Change detection outputs
——

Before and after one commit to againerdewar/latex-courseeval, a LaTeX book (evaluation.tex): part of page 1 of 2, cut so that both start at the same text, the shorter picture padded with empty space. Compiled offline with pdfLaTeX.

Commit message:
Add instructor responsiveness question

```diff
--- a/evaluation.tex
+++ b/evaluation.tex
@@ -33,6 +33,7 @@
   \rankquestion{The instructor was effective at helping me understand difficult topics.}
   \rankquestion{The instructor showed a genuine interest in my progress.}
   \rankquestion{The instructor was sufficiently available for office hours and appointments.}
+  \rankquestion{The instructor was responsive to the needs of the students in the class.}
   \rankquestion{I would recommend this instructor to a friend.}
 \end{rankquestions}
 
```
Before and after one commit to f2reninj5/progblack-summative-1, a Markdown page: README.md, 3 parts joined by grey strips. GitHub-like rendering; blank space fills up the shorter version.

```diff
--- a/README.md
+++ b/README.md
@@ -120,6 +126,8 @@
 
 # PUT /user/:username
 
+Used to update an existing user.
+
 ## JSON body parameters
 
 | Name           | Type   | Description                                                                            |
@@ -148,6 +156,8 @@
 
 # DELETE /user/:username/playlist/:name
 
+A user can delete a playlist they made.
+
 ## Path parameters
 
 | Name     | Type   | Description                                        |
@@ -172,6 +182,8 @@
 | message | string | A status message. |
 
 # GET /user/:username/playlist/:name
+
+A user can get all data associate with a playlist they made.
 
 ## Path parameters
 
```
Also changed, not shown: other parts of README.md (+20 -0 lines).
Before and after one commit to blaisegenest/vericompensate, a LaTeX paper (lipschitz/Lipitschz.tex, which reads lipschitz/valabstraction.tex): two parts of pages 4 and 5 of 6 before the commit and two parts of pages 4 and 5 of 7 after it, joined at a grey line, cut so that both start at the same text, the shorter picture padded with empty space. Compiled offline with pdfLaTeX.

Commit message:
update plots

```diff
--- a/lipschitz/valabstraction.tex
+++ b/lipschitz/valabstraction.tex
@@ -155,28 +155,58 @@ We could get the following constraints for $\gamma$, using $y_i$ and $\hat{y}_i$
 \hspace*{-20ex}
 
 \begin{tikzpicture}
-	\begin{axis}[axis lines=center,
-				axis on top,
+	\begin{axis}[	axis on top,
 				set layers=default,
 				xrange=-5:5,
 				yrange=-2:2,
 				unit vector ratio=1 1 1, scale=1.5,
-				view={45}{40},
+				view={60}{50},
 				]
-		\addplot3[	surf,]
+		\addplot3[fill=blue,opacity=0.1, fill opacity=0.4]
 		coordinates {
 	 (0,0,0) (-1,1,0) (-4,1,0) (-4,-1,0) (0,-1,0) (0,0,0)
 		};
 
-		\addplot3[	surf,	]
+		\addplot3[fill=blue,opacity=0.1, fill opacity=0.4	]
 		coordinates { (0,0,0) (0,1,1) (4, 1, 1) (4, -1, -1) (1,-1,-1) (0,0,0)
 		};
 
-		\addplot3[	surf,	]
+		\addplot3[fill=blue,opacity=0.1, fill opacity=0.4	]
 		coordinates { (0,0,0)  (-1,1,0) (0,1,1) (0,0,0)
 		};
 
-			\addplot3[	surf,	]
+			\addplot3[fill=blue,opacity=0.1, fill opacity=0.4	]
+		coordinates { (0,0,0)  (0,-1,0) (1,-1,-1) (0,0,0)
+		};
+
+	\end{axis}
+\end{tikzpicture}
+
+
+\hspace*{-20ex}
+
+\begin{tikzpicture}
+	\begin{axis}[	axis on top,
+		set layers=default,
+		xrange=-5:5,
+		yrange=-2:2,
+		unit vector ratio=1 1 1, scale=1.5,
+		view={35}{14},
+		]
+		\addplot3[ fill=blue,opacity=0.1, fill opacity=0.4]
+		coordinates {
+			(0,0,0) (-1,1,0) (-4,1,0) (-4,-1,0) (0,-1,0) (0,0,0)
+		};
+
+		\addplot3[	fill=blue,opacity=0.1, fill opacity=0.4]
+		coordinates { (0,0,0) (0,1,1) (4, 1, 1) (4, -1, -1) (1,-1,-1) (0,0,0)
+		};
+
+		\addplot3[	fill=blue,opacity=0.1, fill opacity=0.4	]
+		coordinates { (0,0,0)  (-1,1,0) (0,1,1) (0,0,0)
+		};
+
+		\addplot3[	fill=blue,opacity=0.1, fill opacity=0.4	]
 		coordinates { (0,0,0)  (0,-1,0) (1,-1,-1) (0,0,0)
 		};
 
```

——

▶ **Try it**: Your reply should consist of the records, duplicated exactly.

▶ **Task output**:
Before and after one commit to againerdewar/latex-courseeval, a LaTeX book (evaluation.tex): part of page 1 of 2, cut so that both start at the same text, the shorter picture padded with empty space. Compiled offline with pdfLaTeX.

Commit message:
Add instructor responsiveness question

```diff
--- a/evaluation.tex
+++ b/evaluation.tex
@@ -33,6 +33,7 @@
   \rankquestion{The instructor was effective at helping me understand difficult topics.}
   \rankquestion{The instructor showed a genuine interest in my progress.}
   \rankquestion{The instructor was sufficiently available for office hours and appointments.}
+  \rankquestion{The instructor was responsive to the needs of the students in the class.}
   \rankquestion{I would recommend this instructor to a friend.}
 \end{rankquestions}
 
```
Before and after one commit to f2reninj5/progblack-summative-1, a Markdown page: README.md, 3 parts joined by grey strips. GitHub-like rendering; blank space fills up the shorter version.

```diff
--- a/README.md
+++ b/README.md
@@ -120,6 +126,8 @@
 
 # PUT /user/:username
 
+Used to update an existing user.
+
 ## JSON body parameters
 
 | Name           | Type   | Description                                                                            |
@@ -148,6 +156,8 @@
 
 # DELETE /user/:username/playlist/:name
 
+A user can delete a playlist they made.
+
 ## Path parameters
 
 | Name     | Type   | Description                                        |
@@ -172,6 +182,8 @@
 | message | string | A status message. |
 
 # GET /user/:username/playlist/:name
+
+A user can get all data associate with a playlist they made.
 
 ## Path parameters
 
```
Also changed, not shown: other parts of README.md (+20 -0 lines).
Before and after one commit to blaisegenest/vericompensate, a LaTeX paper (lipschitz/Lipitschz.tex, which reads lipschitz/valabstraction.tex): two parts of pages 4 and 5 of 6 before the commit and two parts of pages 4 and 5 of 7 after it, joined at a grey line, cut so that both start at the same text, the shorter picture padded with empty space. Compiled offline with pdfLaTeX.

Commit message:
update plots

```diff
--- a/lipschitz/valabstraction.tex
+++ b/lipschitz/valabstraction.tex
@@ -155,28 +155,58 @@ We could get the following constraints for $\gamma$, using $y_i$ and $\hat{y}_i$
 \hspace*{-20ex}
 
 \begin{tikzpicture}
-	\begin{axis}[axis lines=center,
-				axis on top,
+	\begin{axis}[	axis on top,
 				set layers=default,
 				xrange=-5:5,
 				yrange=-2:2,
 				unit vector ratio=1 1 1, scale=1.5,
-				view={45}{40},
+				view={60}{50},
 				]
-		\addplot3[	surf,]
+		\addplot3[fill=blue,opacity=0.1, fill opacity=0.4]
 		coordinates {
 	 (0,0,0) (-1,1,0) (-4,1,0) (-4,-1,0) (0,-1,0) (0,0,0)
 		};
 
-		\addplot3[	surf,	]
+		\addplot3[fill=blue,opacity=0.1, fill opacity=0.4	]
 		coordinates { (0,0,0) (0,1,1) (4, 1, 1) (4, -1, -1) (1,-1,-1) (0,0,0)
 		};
 
-		\addplot3[	surf,	]
+		\addplot3[fill=blue,opacity=0.1, fill opacity=0.4	]
 		coordinates { (0,0,0)  (-1,1,0) (0,1,1) (0,0,0)
 		};
 
-			\addplot3[	surf,	]
+			\addplot3[fill=blue,opacity=0.1, fill opacity=0.4	]
+		coordinates { (0,0,0)  (0,-1,0) (1,-1,-1) (0,0,0)
+		};
+
+	\end{axis}
+\end{tikzpicture}
+
+
+\hspace*{-20ex}
+
+\begin{tikzpicture}
+	\begin{axis}[	axis on top,
+		set layers=default,
+		xrange=-5:5,
+		yrange=-2:2,
+		unit vector ratio=1 1 1, scale=1.5,
+		view={35}{14},
+		]
+		\addplot3[ fill=blue,opacity=0.1, fill opacity=0.4]
+		coordinates {
+			(0,0,0) (-1,1,0) (-4,1,0) (-4,-1,0) (0,-1,0) (0,0,0)
+		};
+
+		\addplot3[	fill=blue,opacity=0.1, fill opacity=0.4]
+		coordinates { (0,0,0) (0,1,1) (4, 1, 1) (4, -1, -1) (1,-1,-1) (0,0,0)
+		};
+
+		\addplot3[	fill=blue,opacity=0.1, fill opacity=0.4	]
+		coordinates { (0,0,0)  (-1,1,0) (0,1,1) (0,0,0)
+		};
+
+		\addplot3[	fill=blue,opacity=0.1, fill opacity=0.4	]
 		coordinates { (0,0,0)  (0,-1,0) (1,-1,-1) (0,0,0)
 		};
 
```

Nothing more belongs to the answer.